* [Raw data]:
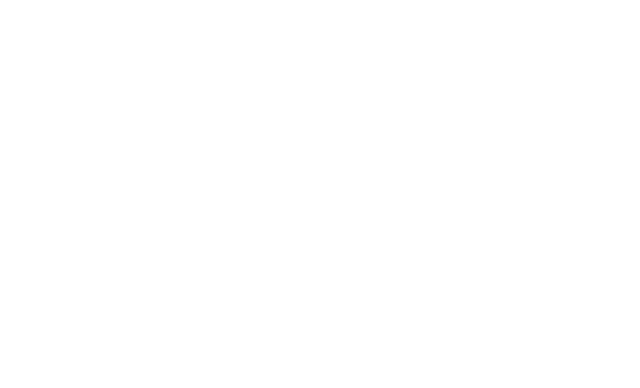
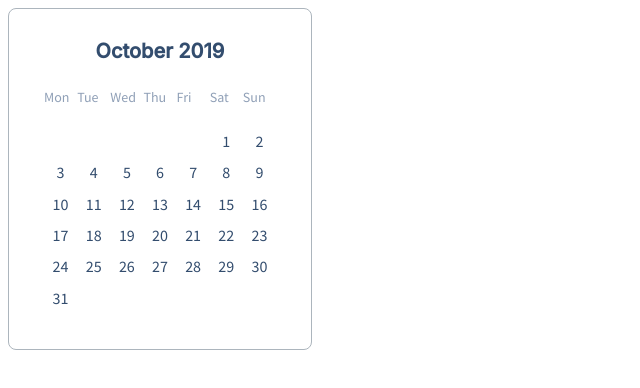
Before and after one commit to js-tasks-ru/htmlcss-20220120_olegkhacv, a website: page 05-lection3/03-calendar/index.html in a window 1280 px wide. Shown: the whole page, without its empty margins (0-640 px from the left). Drawn offline with Linux system fonts and the light colour scheme.

Commit message:
Add calendar

```diff
--- a/05-lection3/03-calendar/calendar.css
+++ b/05-lection3/03-calendar/calendar.css
@@ -0,0 +1,57 @@
+.calendar {
+    width: 100%;
+    max-width: 304px;
+    border: 1px solid #ACB5BD;
+    box-sizing: border-box;
+    border-radius: 8px;
+    padding: 30px 35px;
+}
+
+.calendar__title {
+    font-family: Inter, sans-serif;
+    font-weight: 600;
+    font-size: 20px;
+    line-height: 1.2;
+    text-align: center;
+    color: #334D6E;
+    margin: 0 0 24px 0;
+}
+
+.calendar__wrapper {
+    position: relative;
+    padding-bottom: 100%;
+}
+
+.calendar__inner {
+    position: absolute;
+    top: 0;
+    left: 0;
+    right: 0;
+    bottom: 0;
+    display: grid;
+    grid-template-columns: repeat(7, 1fr);
+    grid-template-rows: repeat(7, 1fr);
+}
+
+.calendar__item {
+    font-family: Source Sans Pro, sans-serif;
+    line-height: 1.25;
+    text-align: center;
+    color: #334D6E;
+}
+
+.calendar__item_day {
+    font-size: 14px;
+    line-height: 1.43;
+    display: flex;
+    align-items: flex-end;
+    text-align: center;
+    color: #90A0B7;
+    padding: 0 0 24px 0;
+}
+
+.calendar__item_active {
+}
+
+.calendar__item_between-active {
+}
--- a/05-lection3/03-calendar/index.html
+++ b/05-lection3/03-calendar/index.html
@@ -7,6 +7,55 @@
         <title>Calendar</title>
     </head>
     <body>
-
+        <div class="calendar">
+            <h1 class="calendar__title">October 2019</h1>
+            <div class="calendar__wrapper">
+                <div class="calendar__inner">
+                    <span class="calendar__item calendar__item_day">Mon</span>
+                    <span class="calendar__item calendar__item_day">Tue</span>
+                    <span class="calendar__item calendar__item_day">Wed</span>
+                    <span class="calendar__item calendar__item_day">Thu</span>
+                    <span class="calendar__item calendar__item_day">Fri</span>
+                    <span class="calendar__item calendar__item_day">Sat</span>
+                    <span class="calendar__item calendar__item_day">Sun</span>
+                    <span class="calendar__item"></span>
+                    <span class="calendar__item"></span>
+                    <span class="calendar__item"></span>
+                    <span class="calendar__item"></span>
+                    <span class="calendar__item"></span>
+                    <span class="calendar__item">1</span>
+                    <span class="calendar__item">2</span>
+                    <span class="calendar__item">3</span>
+                    <span class="calendar__item">4</span>
+                    <span class="calendar__item">5</span>
+                    <span class="calendar__item">6</span>
+                    <span class="calendar__item">7</span>
+                    <span class="calendar__item">8</span>
+                    <span class="calendar__item">9</span>
+                    <span class="calendar__item">10</span>
+                    <span class="calendar__item">11</span>
+                    <span class="calendar__item">12</span>
+                    <span class="calendar__item">13</span>
+                    <span class="calendar__item">14</span>
+                    <span class="calendar__item">15</span>
+                    <span class="calendar__item">16</span>
+                    <span class="calendar__item">17</span>
+                    <span class="calendar__item calendar__item_active">18</span>
+                    <span class="calendar__item calendar__item_between-active">19</span>
+                    <span class="calendar__item calendar__item_between-active">20</span>
+                    <span class="calendar__item calendar__item_between-active">21</span>
+                    <span class="calendar__item calendar__item_between-active">22</span>
+                    <span class="calendar__item calendar__item_active">23</span>
+                    <span class="calendar__item">24</span>
+                    <span class="calendar__item">25</span>
+                    <span class="calendar__item">26</span>
+                    <span class="calendar__item">27</span>
+                    <span class="calendar__item">28</span>
+                    <span class="calendar__item">29</span>
+                    <span class="calendar__item">30</span>
+                    <span class="calendar__item">31</span>
+                </div>
+            </div>
+        </div>
     </body>
 </html>
--- a/assets/fonts/fonts.css
+++ b/assets/fonts/fonts.css
@@ -1,2 +1,3 @@
 @import url('https://fonts.googleapis.com/css2?family=Roboto:ital,wght@0,100;0,300;0,400;0,500;0,700;0,900;1,100;1,300;1,400;1,500;1,700;1,900&display=swap');
 @import url('https://fonts.googleapis.com/css2?family=Inter:wght@500&family=Roboto:wght@400;500;700;900&display=swap');
+@import url('https://fonts.googleapis.com/css2?family=Inter:wght@500&family=Roboto:wght@400;500;700;900&family=Source+Sans+Pro&display=swap');
```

* [Action item]:
An exact copy of every record above is required, with all pictures omitted.

* [Task result]:
Before and after one commit to js-tasks-ru/htmlcss-20220120_olegkhacv, a website: page 05-lection3/03-calendar/index.html in a window 1280 px wide. Shown: the whole page, without its empty margins (0-640 px from the left). Drawn offline with Linux system fonts and the light colour scheme.

Commit message:
Add calendar

```diff
--- a/05-lection3/03-calendar/calendar.css
+++ b/05-lection3/03-calendar/calendar.css
@@ -0,0 +1,57 @@
+.calendar {
+    width: 100%;
+    max-width: 304px;
+    border: 1px solid #ACB5BD;
+    box-sizing: border-box;
+    border-radius: 8px;
+    padding: 30px 35px;
+}
+
+.calendar__title {
+    font-family: Inter, sans-serif;
+    font-weight: 600;
+    font-size: 20px;
+    line-height: 1.2;
+    text-align: center;
+    color: #334D6E;
+    margin: 0 0 24px 0;
+}
+
+.calendar__wrapper {
+    position: relative;
+    padding-bottom: 100%;
+}
+
+.calendar__inner {
+    position: absolute;
+    top: 0;
+    left: 0;
+    right: 0;
+    bottom: 0;
+    display: grid;
+    grid-template-columns: repeat(7, 1fr);
+    grid-template-rows: repeat(7, 1fr);
+}
+
+.calendar__item {
+    font-family: Source Sans Pro, sans-serif;
+    line-height: 1.25;
+    text-align: center;
+    color: #334D6E;
+}
+
+.calendar__item_day {
+    font-size: 14px;
+    line-height: 1.43;
+    display: flex;
+    align-items: flex-end;
+    text-align: center;
+    color: #90A0B7;
+    padding: 0 0 24px 0;
+}
+
+.calendar__item_active {
+}
+
+.calendar__item_between-active {
+}
--- a/05-lection3/03-calendar/index.html
+++ b/05-lection3/03-calendar/index.html
@@ -7,6 +7,55 @@
         <title>Calendar</title>
     </head>
     <body>
-
+        <div class="calendar">
+            <h1 class="calendar__title">October 2019</h1>
+            <div class="calendar__wrapper">
+                <div class="calendar__inner">
+                    <span class="calendar__item calendar__item_day">Mon</span>
+                    <span class="calendar__item calendar__item_day">Tue</span>
+                    <span class="calendar__item calendar__item_day">Wed</span>
+                    <span class="calendar__item calendar__item_day">Thu</span>
+                    <span class="calendar__item calendar__item_day">Fri</span>
+                    <span class="calendar__item calendar__item_day">Sat</span>
+                    <span class="calendar__item calendar__item_day">Sun</span>
+                    <span class="calendar__item"></span>
+                    <span class="calendar__item"></span>
+                    <span class="calendar__item"></span>
+                    <span class="calendar__item"></span>
+                    <span class="calendar__item"></span>
+                    <span class="calendar__item">1</span>
+                    <span class="calendar__item">2</span>
+                    <span class="calendar__item">3</span>
+                    <span class="calendar__item">4</span>
+                    <span class="calendar__item">5</span>
+                    <span class="calendar__item">6</span>
+                    <span class="calendar__item">7</span>
+                    <span class="calendar__item">8</span>
+                    <span class="calendar__item">9</span>
+                    <span class="calendar__item">10</span>
+                    <span class="calendar__item">11</span>
+                    <span class="calendar__item">12</span>
+                    <span class="calendar__item">13</span>
+                    <span class="calendar__item">14</span>
+                    <span class="calendar__item">15</span>
+                    <span class="calendar__item">16</span>
+                    <span class="calendar__item">17</span>
+                    <span class="calendar__item calendar__item_active">18</span>
+                    <span class="calendar__item calendar__item_between-active">19</span>
+                    <span class="calendar__item calendar__item_between-active">20</span>
+                    <span class="calendar__item calendar__item_between-active">21</span>
+                    <span class="calendar__item calendar__item_between-active">22</span>
+                    <span class="calendar__item calendar__item_active">23</span>
+                    <span class="calendar__item">24</span>
+                    <span class="calendar__item">25</span>
+                    <span class="calendar__item">26</span>
+                    <span class="calendar__item">27</span>
+                    <span class="calendar__item">28</span>
+                    <span class="calendar__item">29</span>
+                    <span class="calendar__item">30</span>
+                    <span class="calendar__item">31</span>
+                </div>
+            </div>
+        </div>
     </body>
 </html>
--- a/assets/fonts/fonts.css
+++ b/assets/fonts/fonts.css
@@ -1,2 +1,3 @@
 @import url('https://fonts.googleapis.com/css2?family=Roboto:ital,wght@0,100;0,300;0,400;0,500;0,700;0,900;1,100;1,300;1,400;1,500;1,700;1,900&display=swap');
 @import url('https://fonts.googleapis.com/css2?family=Inter:wght@500&family=Roboto:wght@400;500;700;900&display=swap');
+@import url('https://fonts.googleapis.com/css2?family=Inter:wght@500&family=Roboto:wght@400;500;700;900&family=Source+Sans+Pro&display=swap');
```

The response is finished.